The riffs are tight and Priest-ly, as expected, but they never really feel exceptional – maybe with the exception of that Electric Eye like blast opening up Hellfire Thunderbolt.The best thing Downing did was recruit Tim ‘Ripper’ Owens. Not only does it feel right given the history involved - giving Sermons of the Sinner somewhat of a successor to Demolition (2001) feel - but also Ripper’s vocals have taken on a maturity that go incredibly well with the rooted heavy metal presented here, with less of the ‘90s groove inspired weightiness to go around. He gets to let those high notes loose on the title track, which tries to evoke a Painkiller feel. It kinda lacks the punch and power, though the guitars are some of the best on the album. Legendary Priest drummer Les Binks was also on board, but dropped out in favor of Sean Eig (Nihilist) laying down the drums. There are some truly bigass metal moments on here that evoke that old school, massive Priest feel while feeling sort of fresh and invigorated, but there’s also a couple of stinkers and misguided moments that fall incredibly flat. Raise Your Fists is an ode to arena metal while Brothers of the Road tries to hearken back to the biker imagery but the attempted hard rock stompers meander aimlessly and without any passion.
As if the “I was in Judas Priest” message wasn’t hammered in hard enough, the album closes on Return of the Sentinel, a sequel of sorts to one of Priest’s biggest hits (and of the all time heavy metal anthems) The Sentinel (from Defenders of the Faith (1984)). Ultimately it falls flat, lacking the charm and atmosphere, ending on an overlong acoustic outro. No, the biggest numbers come in the form of Hellfire Thunderbolt opening with a punch of lightning and Sacerdote Y Diablo (cheesy though it is) with its thunderous drums and slithering bass groove.

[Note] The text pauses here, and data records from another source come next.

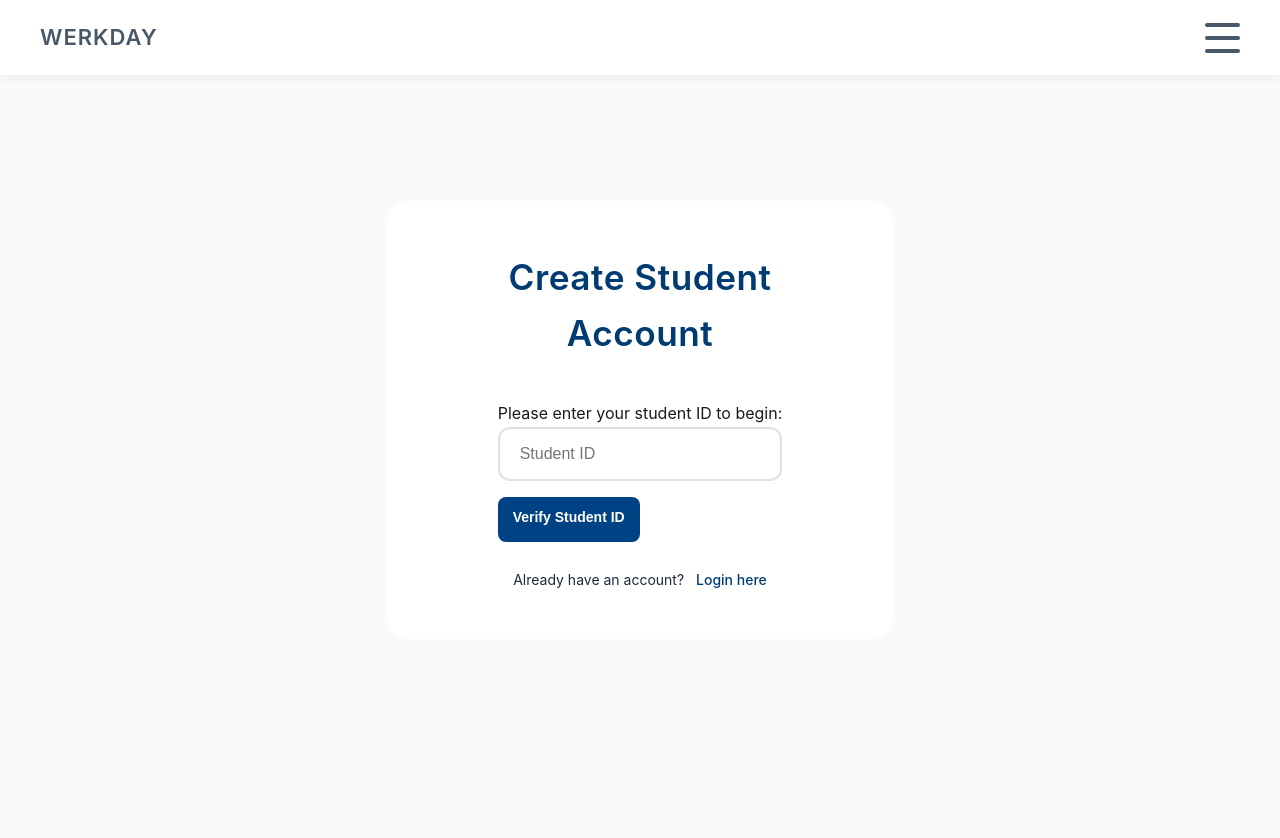
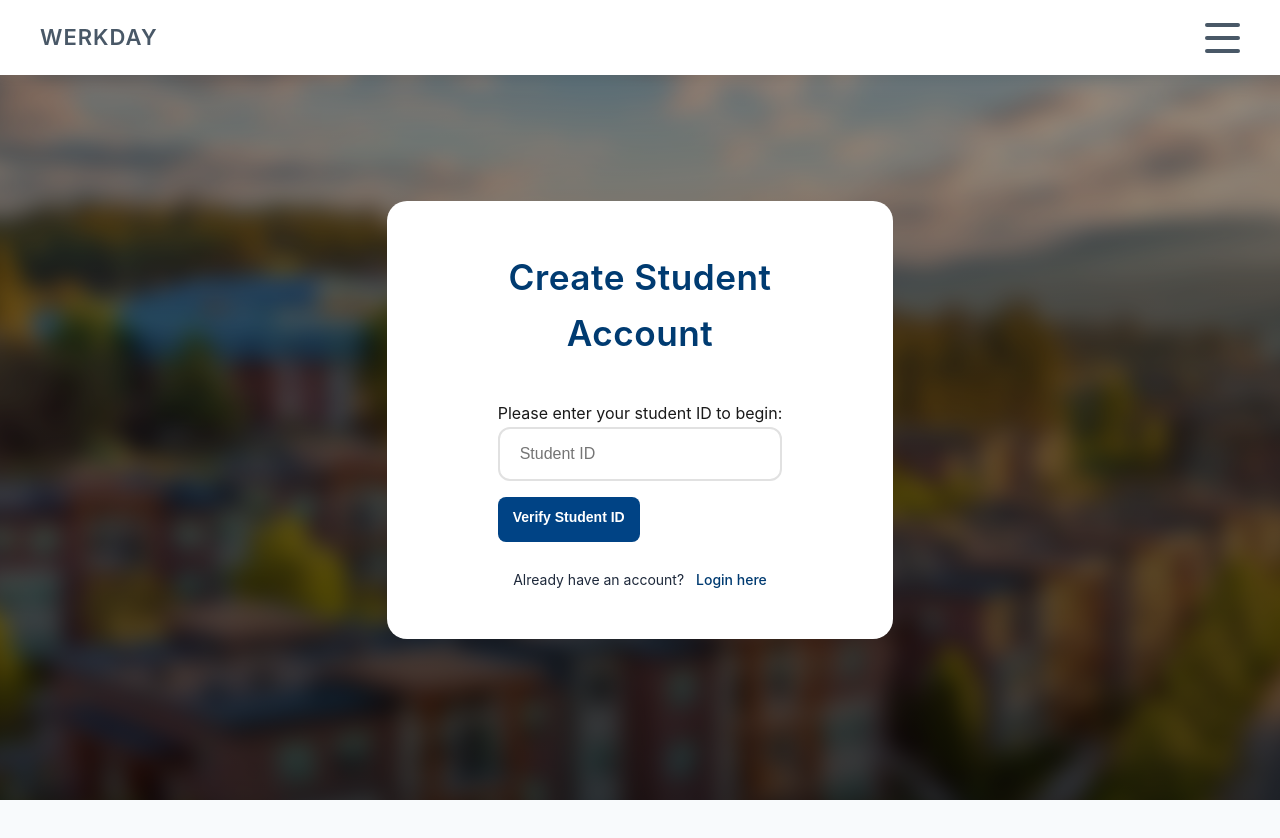
Before and after one commit to ryaneveson/310_Project, a React (Create React App) app in the folder student-records-app/: page /createUser in a window 1280 px wide. Built offline with nearby package versions, Linux system fonts and the light colour scheme; no server answers.

Commit message:
forgot createUser...

```diff
--- a/student-records-app/src/createUser.js
+++ b/student-records-app/src/createUser.js
@@ -1,5 +1,6 @@
 import { useState } from "react";
 import "./frontend/loginStyles.css";
+import PageBackground from "./components/PageBackground";
 
 const CreateUser = () => {
   const [username, setUsername] = useState("");
@@ -71,6 +72,7 @@ const CreateUser = () => {
   };
 
   return (
+    <PageBackground>
     <div className="auth-container">
       <div className="auth-box">
         <h2 className="auth-title">Create Student Account</h2>
@@ -123,6 +125,7 @@ const CreateUser = () => {
         </p>
       </div>
     </div>
+    </PageBackground>
   );
 };
 
```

Hail for the Priest coming in near the end and tossing in fleshy riffing and massive atmosphere (seriously, this one is so much closer to The Sentinel), something which the rest of the album sorely lacks but tries to accomplish. Sermons of the Sinner is a perfectly enjoyable album, but given the history its name tries to invoke it falls short. Even with the subpar middle section dragging the score down a notch, it isn’t a bad album by any stretch, but there is also no way a group of newbies could pull this and get away with the publicity and the publicity that KK’s Priest is getting, and there’s really no way this outfit could ever strike down the real Metal Gods.

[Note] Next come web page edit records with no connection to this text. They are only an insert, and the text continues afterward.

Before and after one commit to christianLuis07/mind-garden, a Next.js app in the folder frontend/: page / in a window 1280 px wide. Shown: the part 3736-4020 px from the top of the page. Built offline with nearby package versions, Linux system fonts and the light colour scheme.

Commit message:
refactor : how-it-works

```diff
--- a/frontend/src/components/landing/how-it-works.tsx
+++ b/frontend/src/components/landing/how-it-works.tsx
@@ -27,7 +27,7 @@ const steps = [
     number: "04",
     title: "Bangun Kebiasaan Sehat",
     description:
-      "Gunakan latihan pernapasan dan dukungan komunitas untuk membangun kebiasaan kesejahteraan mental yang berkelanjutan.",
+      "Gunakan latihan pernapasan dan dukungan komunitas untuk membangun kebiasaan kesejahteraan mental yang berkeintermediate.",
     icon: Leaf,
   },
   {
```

Standout tracks: Hellfire Thunderbolt, Sacerdote Y Diablo, Hail for the Priest